• **Problem requirements**: For the entries that follow, count the lines containing the string "style" and write only the number.

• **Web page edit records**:
- - - - -

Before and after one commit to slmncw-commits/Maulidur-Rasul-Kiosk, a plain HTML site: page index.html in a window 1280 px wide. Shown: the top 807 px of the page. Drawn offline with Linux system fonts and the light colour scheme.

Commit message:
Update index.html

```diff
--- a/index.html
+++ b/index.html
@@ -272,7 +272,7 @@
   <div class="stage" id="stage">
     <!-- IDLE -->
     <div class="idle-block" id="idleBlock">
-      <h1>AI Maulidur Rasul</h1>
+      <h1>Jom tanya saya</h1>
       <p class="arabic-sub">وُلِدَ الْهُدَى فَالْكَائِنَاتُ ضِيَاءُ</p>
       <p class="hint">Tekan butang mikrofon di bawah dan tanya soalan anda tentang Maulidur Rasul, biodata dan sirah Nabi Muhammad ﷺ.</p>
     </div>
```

- - - - -

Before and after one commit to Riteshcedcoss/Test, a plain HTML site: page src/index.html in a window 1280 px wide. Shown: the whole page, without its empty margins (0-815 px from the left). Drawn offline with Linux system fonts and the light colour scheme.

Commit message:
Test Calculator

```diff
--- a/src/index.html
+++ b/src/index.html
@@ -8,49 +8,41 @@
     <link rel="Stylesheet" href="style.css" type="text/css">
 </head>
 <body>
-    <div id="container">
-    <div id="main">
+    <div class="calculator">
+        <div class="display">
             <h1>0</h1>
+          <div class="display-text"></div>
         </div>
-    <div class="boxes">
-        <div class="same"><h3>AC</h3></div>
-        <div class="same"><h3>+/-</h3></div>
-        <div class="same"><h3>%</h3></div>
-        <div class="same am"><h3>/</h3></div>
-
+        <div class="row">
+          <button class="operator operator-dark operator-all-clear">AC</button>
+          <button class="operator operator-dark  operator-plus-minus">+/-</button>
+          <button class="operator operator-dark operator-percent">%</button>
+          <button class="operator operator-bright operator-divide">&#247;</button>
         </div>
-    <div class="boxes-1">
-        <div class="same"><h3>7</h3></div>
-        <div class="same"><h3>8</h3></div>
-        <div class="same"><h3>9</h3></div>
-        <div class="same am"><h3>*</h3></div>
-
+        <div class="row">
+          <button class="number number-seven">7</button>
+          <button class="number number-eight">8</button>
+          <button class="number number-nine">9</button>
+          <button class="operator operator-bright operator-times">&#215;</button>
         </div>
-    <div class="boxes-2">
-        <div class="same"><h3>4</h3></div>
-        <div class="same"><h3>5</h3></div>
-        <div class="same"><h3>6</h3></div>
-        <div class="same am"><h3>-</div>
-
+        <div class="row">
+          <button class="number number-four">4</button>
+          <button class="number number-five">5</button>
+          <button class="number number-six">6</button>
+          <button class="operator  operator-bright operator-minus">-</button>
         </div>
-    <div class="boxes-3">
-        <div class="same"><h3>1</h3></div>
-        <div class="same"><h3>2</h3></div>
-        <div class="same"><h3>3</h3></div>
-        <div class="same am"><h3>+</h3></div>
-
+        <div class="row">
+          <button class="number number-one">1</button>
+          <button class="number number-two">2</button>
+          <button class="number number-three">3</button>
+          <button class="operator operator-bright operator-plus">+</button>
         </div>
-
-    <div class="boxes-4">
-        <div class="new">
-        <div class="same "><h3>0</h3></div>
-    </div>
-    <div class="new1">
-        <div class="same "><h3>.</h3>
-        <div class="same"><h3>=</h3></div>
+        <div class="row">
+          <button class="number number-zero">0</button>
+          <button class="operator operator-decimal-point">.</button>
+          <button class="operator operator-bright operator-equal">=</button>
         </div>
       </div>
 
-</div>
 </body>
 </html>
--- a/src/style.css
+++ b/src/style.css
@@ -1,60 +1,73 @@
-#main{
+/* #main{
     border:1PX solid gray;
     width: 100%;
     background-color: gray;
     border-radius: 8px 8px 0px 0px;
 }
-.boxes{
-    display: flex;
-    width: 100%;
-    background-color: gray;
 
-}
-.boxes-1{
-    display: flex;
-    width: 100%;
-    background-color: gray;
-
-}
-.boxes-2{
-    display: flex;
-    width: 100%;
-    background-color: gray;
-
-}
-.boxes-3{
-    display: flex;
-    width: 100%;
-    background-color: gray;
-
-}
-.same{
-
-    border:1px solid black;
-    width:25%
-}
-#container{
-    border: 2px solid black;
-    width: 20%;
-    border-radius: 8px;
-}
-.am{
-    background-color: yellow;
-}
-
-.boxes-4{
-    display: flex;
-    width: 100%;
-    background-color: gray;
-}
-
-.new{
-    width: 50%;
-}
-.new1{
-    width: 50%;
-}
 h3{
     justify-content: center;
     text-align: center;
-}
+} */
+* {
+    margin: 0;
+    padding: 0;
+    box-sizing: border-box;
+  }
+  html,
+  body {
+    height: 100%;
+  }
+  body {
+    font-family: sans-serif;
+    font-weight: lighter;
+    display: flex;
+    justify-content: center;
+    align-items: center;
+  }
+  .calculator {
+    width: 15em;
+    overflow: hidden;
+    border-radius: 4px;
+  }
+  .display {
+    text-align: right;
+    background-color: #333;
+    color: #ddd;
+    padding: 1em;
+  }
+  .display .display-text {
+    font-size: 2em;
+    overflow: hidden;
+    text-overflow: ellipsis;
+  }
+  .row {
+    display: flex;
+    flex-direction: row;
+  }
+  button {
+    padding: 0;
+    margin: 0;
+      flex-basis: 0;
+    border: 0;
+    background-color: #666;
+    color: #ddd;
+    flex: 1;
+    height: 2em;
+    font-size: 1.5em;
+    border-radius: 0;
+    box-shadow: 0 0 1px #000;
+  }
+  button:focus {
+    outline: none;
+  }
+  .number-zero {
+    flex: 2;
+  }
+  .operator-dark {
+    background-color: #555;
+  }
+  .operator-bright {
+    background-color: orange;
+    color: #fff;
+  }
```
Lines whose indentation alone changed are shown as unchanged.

- - - - -

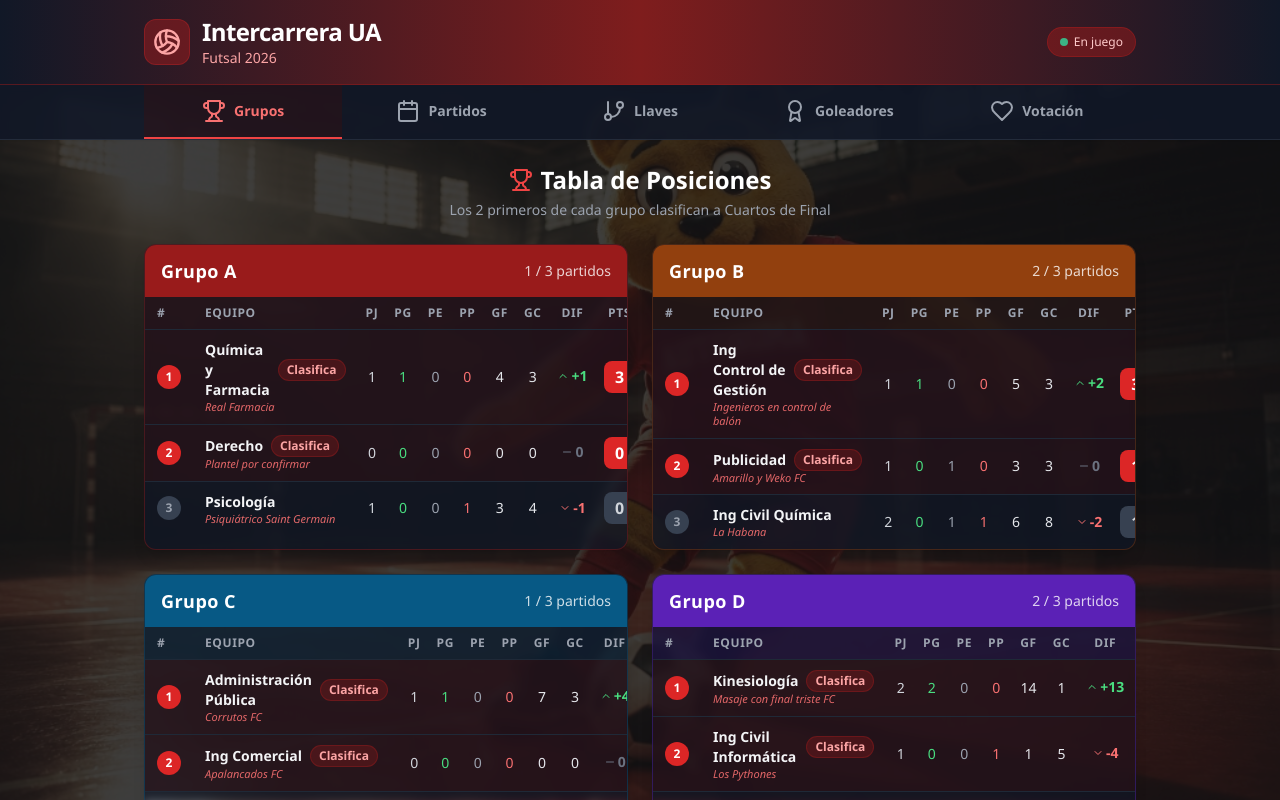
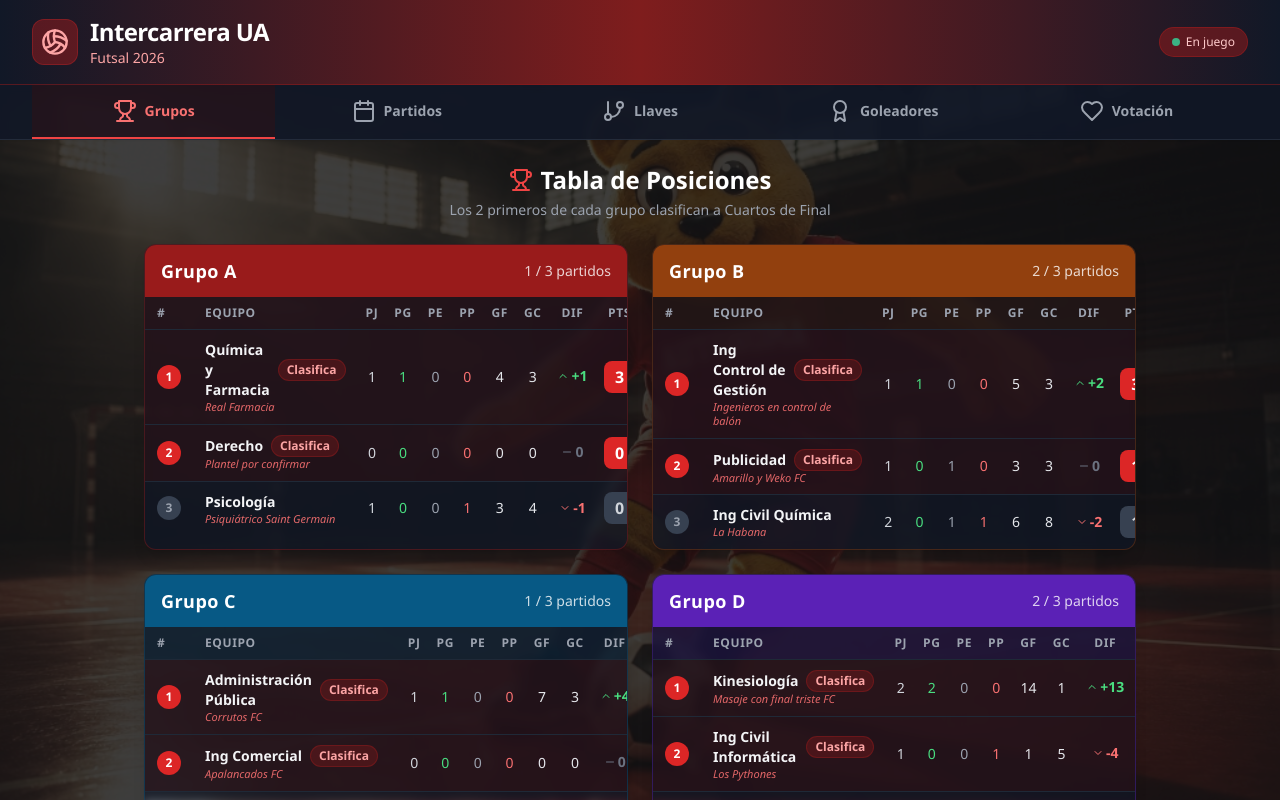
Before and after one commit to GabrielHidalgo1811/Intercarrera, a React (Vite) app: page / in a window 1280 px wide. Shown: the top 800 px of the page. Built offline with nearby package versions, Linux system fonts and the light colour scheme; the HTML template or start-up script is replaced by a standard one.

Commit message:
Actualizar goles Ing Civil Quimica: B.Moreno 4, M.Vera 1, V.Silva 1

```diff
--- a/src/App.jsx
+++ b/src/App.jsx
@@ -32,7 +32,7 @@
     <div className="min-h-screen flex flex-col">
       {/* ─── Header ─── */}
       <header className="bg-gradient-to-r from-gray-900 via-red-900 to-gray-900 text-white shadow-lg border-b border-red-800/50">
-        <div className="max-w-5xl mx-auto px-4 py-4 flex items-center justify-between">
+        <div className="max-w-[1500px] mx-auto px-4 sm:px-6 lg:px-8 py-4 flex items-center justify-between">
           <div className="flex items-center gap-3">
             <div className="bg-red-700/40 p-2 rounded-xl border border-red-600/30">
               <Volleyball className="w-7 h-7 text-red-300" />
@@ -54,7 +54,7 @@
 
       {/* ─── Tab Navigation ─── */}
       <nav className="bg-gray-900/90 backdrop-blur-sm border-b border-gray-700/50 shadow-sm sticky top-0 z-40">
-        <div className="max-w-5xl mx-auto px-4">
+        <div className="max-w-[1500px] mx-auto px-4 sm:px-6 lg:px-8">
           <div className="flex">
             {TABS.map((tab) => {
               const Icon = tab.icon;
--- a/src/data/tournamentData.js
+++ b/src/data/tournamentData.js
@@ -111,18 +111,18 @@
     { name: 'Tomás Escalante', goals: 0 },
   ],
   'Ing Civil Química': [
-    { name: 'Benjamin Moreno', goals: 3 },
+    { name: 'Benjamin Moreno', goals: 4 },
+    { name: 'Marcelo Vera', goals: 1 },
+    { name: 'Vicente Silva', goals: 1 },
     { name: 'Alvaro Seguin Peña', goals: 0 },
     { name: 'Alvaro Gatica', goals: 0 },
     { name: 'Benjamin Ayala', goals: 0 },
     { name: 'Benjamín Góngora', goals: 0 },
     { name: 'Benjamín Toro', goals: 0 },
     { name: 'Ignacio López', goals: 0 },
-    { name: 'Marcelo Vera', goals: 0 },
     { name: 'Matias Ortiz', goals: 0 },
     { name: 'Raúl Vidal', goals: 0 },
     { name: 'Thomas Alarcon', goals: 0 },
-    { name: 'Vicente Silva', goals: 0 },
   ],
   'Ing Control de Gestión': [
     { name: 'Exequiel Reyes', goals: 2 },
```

- - - - -

• **Your response**: 3